**EXERCISE OBJECTIVE:** For this exercise, write out the full listing that follows exactly and skip its pictures.

**GIVEN RECORDS:**
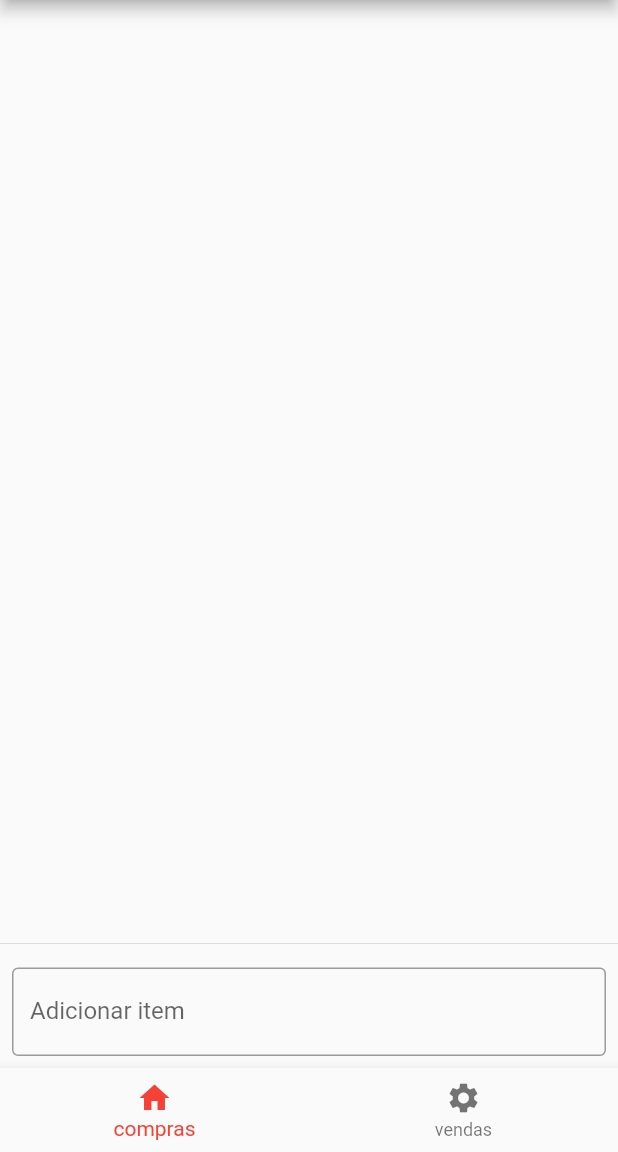
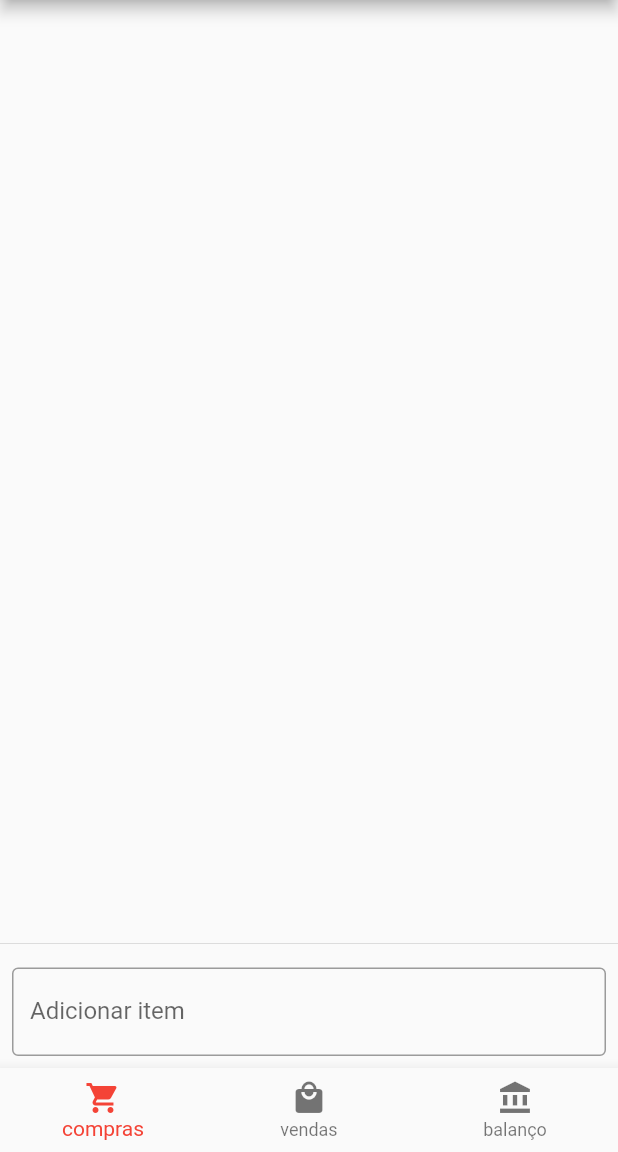
Before and after one commit to DeboraCrist/listadecompras, a Flutter app: the screen it shows after launch, on a phone screen of 412 x 824 dp, the part 84-1236 px from its top. Run offline on Flutter 3.47's test engine with Material 2 defaults, Android fonts, the phone set to English and light mode, and no system bars; our stand-ins replace flutter_riverpod.

Commit message:
arrumando os icones

```diff
--- a/lib/main.dart
+++ b/lib/main.dart
@@ -133,12 +133,16 @@ class MyHomePage extends ConsumerWidget {
       bottomNavigationBar: BottomNavigationBar(
         items: const [
           BottomNavigationBarItem(
-            icon: Icon(Icons.home),
+            icon: Icon(Icons.shopping_cart),
             label: 'compras',
           ),
           BottomNavigationBarItem(
-            icon: Icon(Icons.settings),
+            icon: Icon(Icons.local_mall),
             label: 'vendas',
+          ),
+          BottomNavigationBarItem(
+            icon: Icon(Icons.account_balance),
+            label: 'balanço',
           ),
         ],
       ),
```
Also changed, not shown: 1 other file.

**SOLUTION FOR THIS PROBLEM:**
Before and after one commit to DeboraCrist/listadecompras, a Flutter app: the screen it shows after launch, on a phone screen of 412 x 824 dp, the part 84-1236 px from its top. Run offline on Flutter 3.47's test engine with Material 2 defaults, Android fonts, the phone set to English and light mode, and no system bars; our stand-ins replace flutter_riverpod.

Commit message:
arrumando os icones

```diff
--- a/lib/main.dart
+++ b/lib/main.dart
@@ -133,12 +133,16 @@ class MyHomePage extends ConsumerWidget {
       bottomNavigationBar: BottomNavigationBar(
         items: const [
           BottomNavigationBarItem(
-            icon: Icon(Icons.home),
+            icon: Icon(Icons.shopping_cart),
             label: 'compras',
           ),
           BottomNavigationBarItem(
-            icon: Icon(Icons.settings),
+            icon: Icon(Icons.local_mall),
             label: 'vendas',
+          ),
+          BottomNavigationBarItem(
+            icon: Icon(Icons.account_balance),
+            label: 'balanço',
           ),
         ],
       ),
```
Also changed, not shown: 1 other file.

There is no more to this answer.